But it’s the peripheral characters who seem most alive and get to have the most fun, making this show a truly wonderful ensemble piece. Nathan Hoty is a stitch as gender fluid George; Zoe Constantinides is boldly delightful as sexy Holly; Jason Kimmel is phenomenal as slick and smarmy Glen Guglia; Lexi Pinnata’s skanky Linda and her over-the-top strip tease and Roz McHenry’s sweet and sexually-charged Grandma Rosie offer major highlights of the show.
And yet of all these fantastically fun moments and performances, “Single,” the scorned-dudes anthem that takes place in a dive bar, is worth the cost of admission alone. John Jay Espino’s mildly offensive bartender is one of half a dozen different fabulous characters he creates; Charlie King’s deadpan one liners are a scream; and Patrick Hunter’s Sammy, with his Flock of Seagulls hair, meticulous New Jersey accent, and creative physical comedy brings the most delightful, inspired character of all.
Aside from the period itself, of course, which largely is established by the technical team. The set, designed by Steven Lee Burright and Sam Rudy, is functional, black with primary colors that look as if they might pop neon in a roller rink lit by black light; and hysterical set pieces including a dumpster, a dance cage, and a vibrating bed provide wonderful sight gags as well as metaphors central to the quickly moving narrative.
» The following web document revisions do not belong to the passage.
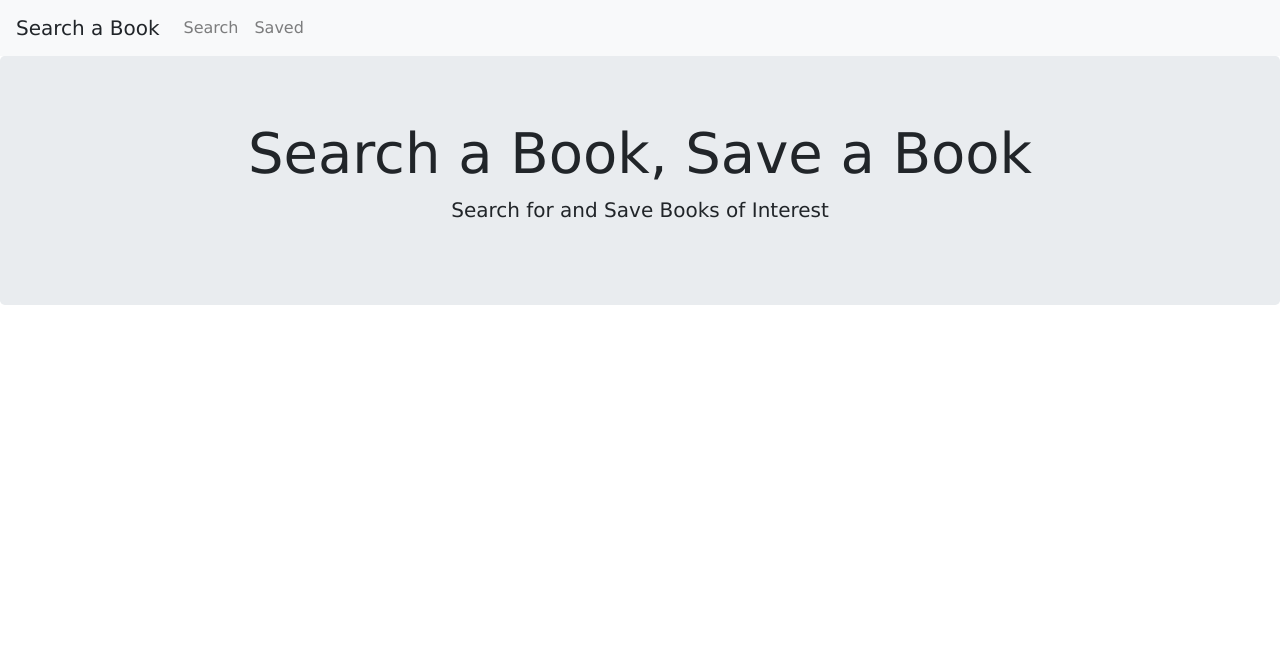
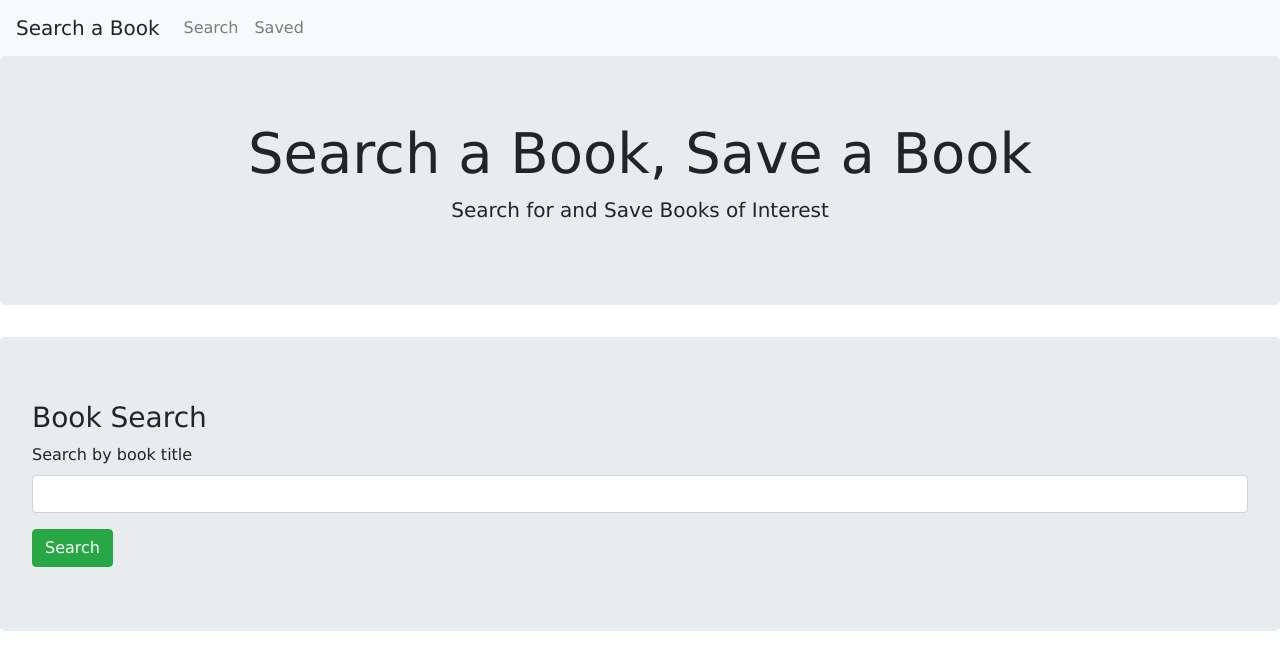
Before and after one commit to kelliott14/Showcase-ReactMongoDBAPIs, a React (Create React App) app in the folder client/: page / in a window 1280 px wide. Shown: the top 670 px of the page. Built offline with nearby package versions, Linux system fonts and the light colour scheme.

Commit message:
book search bar

```diff
--- a/client/src/App.js
+++ b/client/src/App.js
@@ -1,13 +1,18 @@
 import React from "react";
-import Jumbo from "./components/Jumbotron";
+import Book from "./pages/Books";
 import Nav from "./components/Nav";
+import { BrowserRouter as Router, Route, Switch} from "react-router-dom";
 
 function App() {
   return (
-    <div>
-      <Nav />
-      <Jumbo />
-    </div>
+    <Router >
+      <div>
+        <Nav />
+        <Switch>
+          <Route exact path="/" component={Book} />
+        </Switch>
+      </div>
+    </Router>
   );
 }
 
--- a/client/src/components/BookSearch/index.js
+++ b/client/src/components/BookSearch/index.js
@@ -0,0 +1,19 @@
+import React from "react";
+import "./style.css";
+
+function BookSearch() {
+    return (
+        <div className="jumbotron bookSearch">
+        <h3 className="display-6">Book Search</h3>
+        <form>
+            <div className="form-group">
+                <label for="SearchTitle">Search by book title</label>
+                <input className="form-control" type="text"></input>
+            </div>
+            <button type="submit" className="btn btn-success">Search</button>
+        </form>
+        </div>
+    )
+}
+
+export default BookSearch;
--- a/client/src/components/BookSearch/style.css
+++ b/client/src/components/BookSearch/style.css
@@ -0,0 +1,4 @@
+.bookSearch{
+    text-align: left;
+    font-family: Verdana, Geneva, Tahoma, sans-serif;
+}
--- a/client/src/pages/Books.js
+++ b/client/src/pages/Books.js
@@ -0,0 +1,14 @@
+import React from "react";
+import Jumbo from "../components/Jumbotron";
+import BookSearch from "../components/BookSearch";
+
+function App() {
+  return (
+    <div>
+      <Jumbo />
+      <BookSearch />
+    </div>
+  );
+}
+
+export default App;
--- a/package.json
+++ b/package.json
@@ -13,6 +13,7 @@
     "react": "^16.12.0",
     "react-dom": "^16.12.0",
     "react-router": "^5.1.2",
+    "react-router-dom": "^5.1.2",
     "react-scripts": "3.3.0"
   },
   "scripts": {
```
Also changed, not shown: 1 other file (tests, documents, lock files or other folders).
Michael McShane’s lighting design, full of layered, rotating patterns and bold colors, complements the overall design concept. And Melanie Wehrmacher’s marvelous costumes, part shiny wedding gowns and tuxes, part acid wash, concert t-shirts, bustiers and off-the shoulder ripped leather and lace, are perfectly evocative of the time and place’s style.
It’s not the ‘80s, though, or even our nostalgia for what it may represent on the surface, that make this show worthwhile. It’s what the marvelous cast and crew do with the material that makes us glad we RSVPd to the sexy and silly comedy hosted by Robbie Hart who turns out to be anything but a loser.
The Wedding Singer
The Barn Theatre
13351 West M-96, Augusta